The D-BHB monoester raises blood ketones to exceptional well, roughly a 3 – 6 mM increase within 30 minutes of consumption.3,24,25,26 This means you enter into a state of ketosis faster than other products currently on the market. It was developed over the course of 15+ years by DARPA, the NIH, and University of Oxford.
And it’s salt free so it won’t impact water retention or pose any of the health risks often associated with high salt levels. Side effects of the ester itself are also minimal. A single does of D-BHB mixed with a meal replacement formula reported very little gastrointestinal issues at typical doses and only caused mild symptoms when taken at 4x the recommended amount.24
Ketone esters have proved beneficial for endurance performance also.27,26 Athletes using ketone ester drinks before a workout reported no major side effects hindering performance. This is in contrast to ketone salts and the acetoacetate diester which have reported side effects (GI issues) that hampered performance.23 There have been published clinical trials in humans demonstrating the efficacy of ketone ester drinks on improving performance, recovery and several health outcomes such as appetite control,3 blood glucose management28 and even neurodegenerative disease.29
And while list of benefits of BHB monoesters runs long, for now, taste is not on that list. We’ve heard it “tastes like it works,” which is a polite way of saying that the taste is distinct and strong. But for athletes, a single bitter sip is worth the performance benefits. Certain ketone esters have FDA GRAS (generally regarded as safe) status as a food, are cleared for use in athletes by the World Anti Doping Agency (WADA), and are batch tested as part of the NSF Safe for Sport program.
For performance and recovery, human studies on ketone esters have demonstrated extremely positive results.
When consumed before exercise, the D-BHB from helps muscle work 28% more efficiently than carbs alone. This means that the body does more work with the same amount of oxygen.30 In a 30-minute time trial test in which cyclists consumed the D-BHB ester before exercise with carbohydrates, riders’ performance improved by 2-3% (400m).26 When taken after exercise with glucose, the D-BHB ketone ester also improved the rate of resynthesis of glycogen as well as the rate of muscle protein synthesis.27,31
There’s also some exciting research emerging around the cognitive benefits of ketone bodies (because ketones can cross the blood-brain barrier). The D-BHB ketone ester has been shown to help mice solve maze puzzles 38% faster than normal32 as well as shown to improve cognitive performance in a simulated soccer trail.10
Are Ketone Salts Right For You?
While deciding which exogenous ketone supplement is best for you depends on a number of factors, it ultimately lands on what goals you’re looking to achieve.
Ketone salts are less expensive than ketone esters, and do provide a mild boost in ketone levels. They have a milder taste that is easier to mask with artificial sweeteners, like stevia and other natural flavors. However, the science behind ketone salts is still lacking, with no clear evidence for weight loss, cognitive ability or improved performance.

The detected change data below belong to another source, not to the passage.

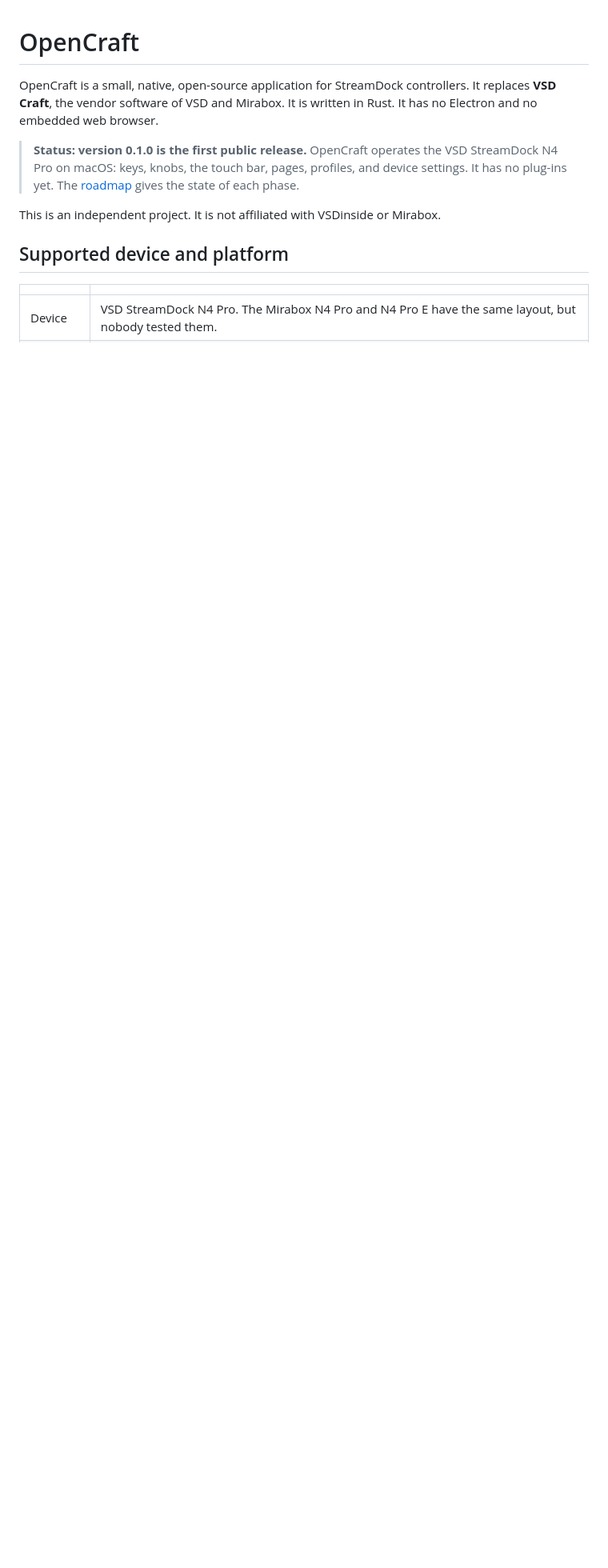
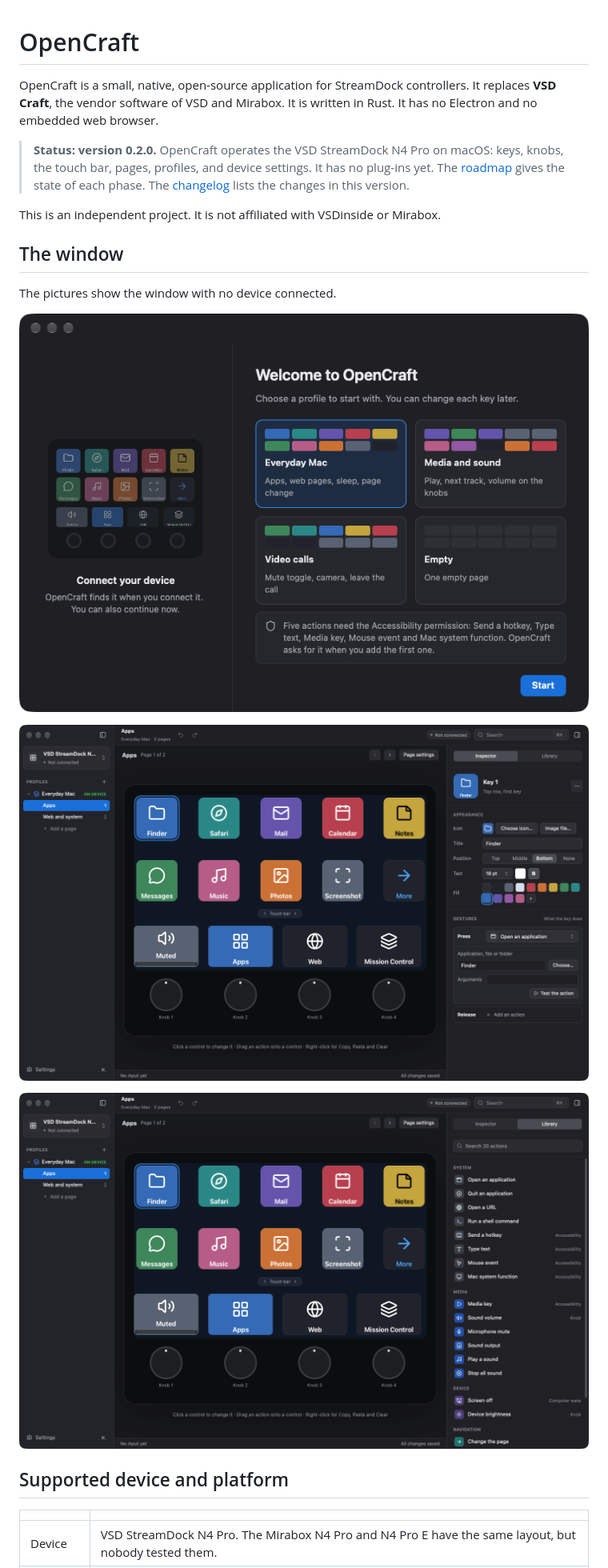
Before and after one commit to shantanugoel/OpenCraft, a Markdown page: README.md, the part around the change. Shown at 80% size. GitHub-like rendering; pictures changed too: docs/images/library.png (added), docs/images/main-window.png (added), docs/images/welcome.png (added); blank space fills up the shorter version.

Commit message:
Release version 0.2.0.
The new window and the everyday actions are ready, and the README shows that window.

Co-authored-by: Cursor <cursoragent@cursor.com>

```diff
--- a/README.md
+++ b/README.md
@@ -5,13 +5,24 @@ controllers. It replaces **VSD Craft**, the vendor software of VSD and
 Mirabox. It is written in Rust. It has no Electron and no embedded web
 browser.
 
-> **Status: version 0.1.0 is the first public release.** OpenCraft operates the
-> VSD StreamDock N4 Pro on macOS: keys, knobs, the touch bar,
-> pages, profiles, and device settings. It has no plug-ins yet. The
-> [roadmap](docs/ROADMAP.md#status) gives the state of each phase.
+> **Status: version 0.2.0.** OpenCraft operates the VSD StreamDock N4 Pro
+> on macOS: keys, knobs, the touch bar, pages, profiles, and device
+> settings. It has no plug-ins yet. The
+> [roadmap](docs/ROADMAP.md#status) gives the state of each phase. The
+> [changelog](CHANGELOG.md) lists the changes in this version.
 
 This is an independent project. It is not affiliated with VSDinside or
 Mirabox.
+
+## The window
+
+The pictures show the window with no device connected.
+
+![The first start window, with Everyday Mac selected](docs/images/welcome.png)
+
+![The main window. Page Apps of Everyday Mac is open, and Key 1 is selected.](docs/images/main-window.png)
+
+![The library of actions](docs/images/library.png)
 
 ## Supported device and platform
 
```
Also changed, not shown: CHANGELOG.md (+62 -0 lines), 2 other files.
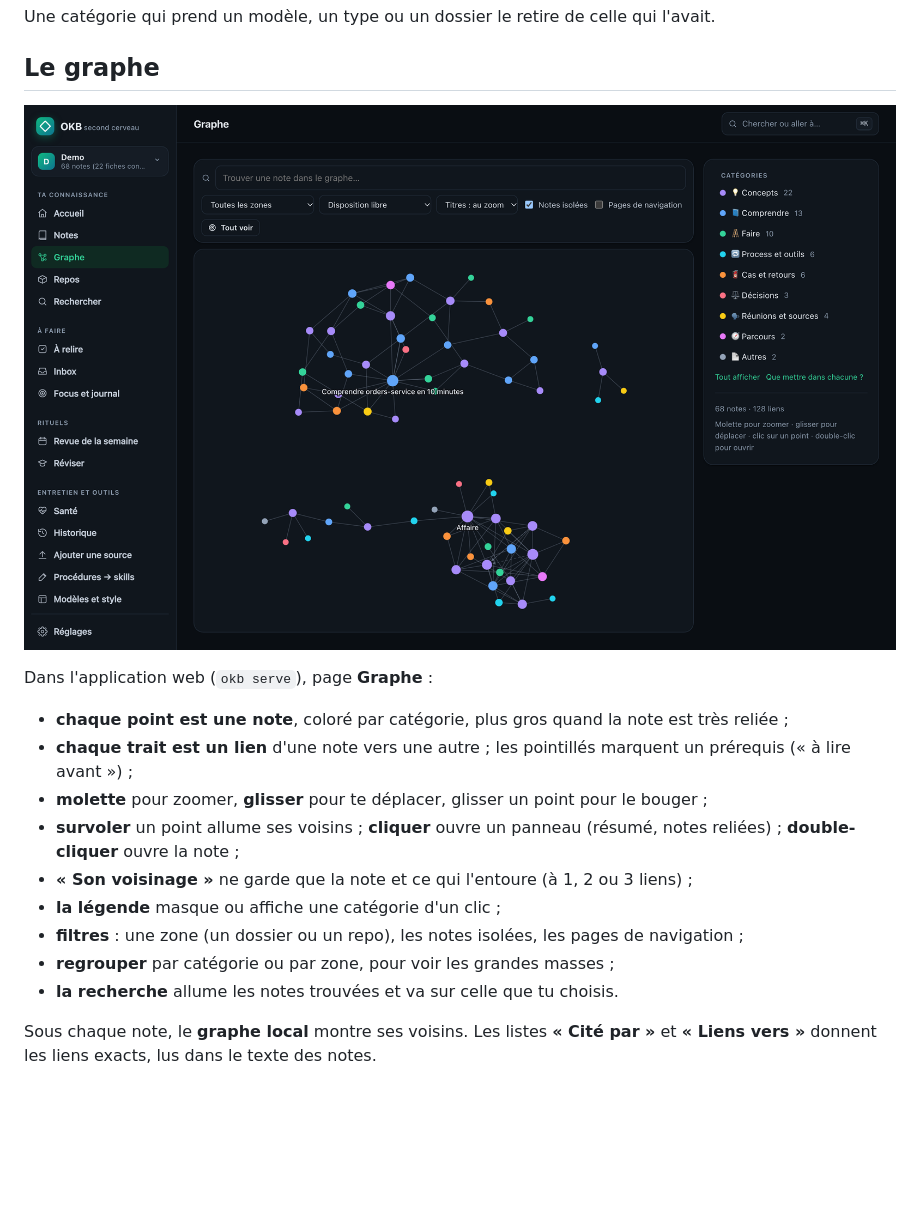
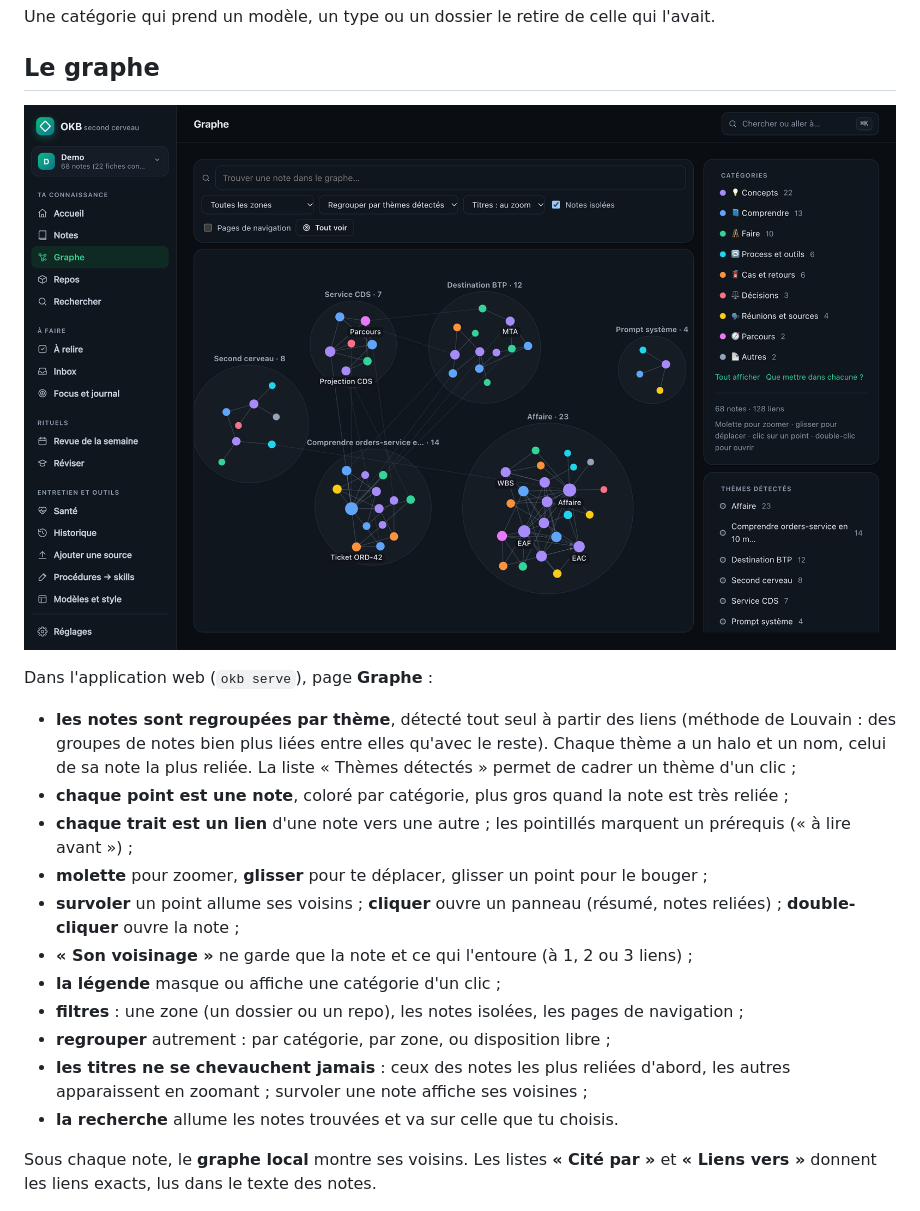
Before and after one commit to Bilel-Gh/okb, a Markdown page: docs/guide/graphe-et-categories.md, the part around the change. Rendered like a GitHub page; pictures changed too: docs/images/web-graph.png; blank space fills up the shorter version.

```diff
--- a/docs/guide/graphe-et-categories.md
+++ b/docs/guide/graphe-et-categories.md
@@ -84,6 +84,10 @@ l'avait.
 
 Dans l'application web (`okb serve`), page **Graphe** :
 
+- **les notes sont regroupées par thème**, détecté tout seul à partir des liens
+  (méthode de Louvain : des groupes de notes bien plus liées entre elles qu'avec
+  le reste). Chaque thème a un halo et un nom, celui de sa note la plus reliée.
+  La liste « Thèmes détectés » permet de cadrer un thème d'un clic ;
 - **chaque point est une note**, coloré par catégorie, plus gros quand la note
   est très reliée ;
 - **chaque trait est un lien** d'une note vers une autre ; les pointillés
@@ -96,7 +100,10 @@ Dans l'application web (`okb serve`), page **Graphe** :
 - **la légende** masque ou affiche une catégorie d'un clic ;
 - **filtres** : une zone (un dossier ou un repo), les notes isolées, les pages de
   navigation ;
-- **regrouper** par catégorie ou par zone, pour voir les grandes masses ;
+- **regrouper** autrement : par catégorie, par zone, ou disposition libre ;
+- **les titres ne se chevauchent jamais** : ceux des notes les plus reliées
+  d'abord, les autres apparaissent en zoomant ; survoler une note affiche ses
+  voisines ;
 - **la recherche** allume les notes trouvées et va sur celle que tu choisis.
 
 Sous chaque note, le **graphe local** montre ses voisins. Les listes **« Cité
```
Also changed, not shown: docs/dev/DECISIONS.md (+7 -0 lines), docs/releases/RELEASE-0.6.0.md (+12 -0 lines), 8 other files.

In fact, in some cases, performance decreased due to overwhelmingly negative side effects.
While the taste of some ketone esters leaves something to be desired, the data pointing to increased performance in human studies makes it worth while to investigate as a potential ergogenic aid.
If you’re an athlete or dieter considering an exogenous BHB supplement for physical performance or nutritional support, evidence-based results are best for helping highlight how exogenous ketones might affect you. Ultimately, you’re choice of supplement should be based on your budget and personal needs.
Have you used BHB salts? Have you tried esters? Let us know your experience in the comments.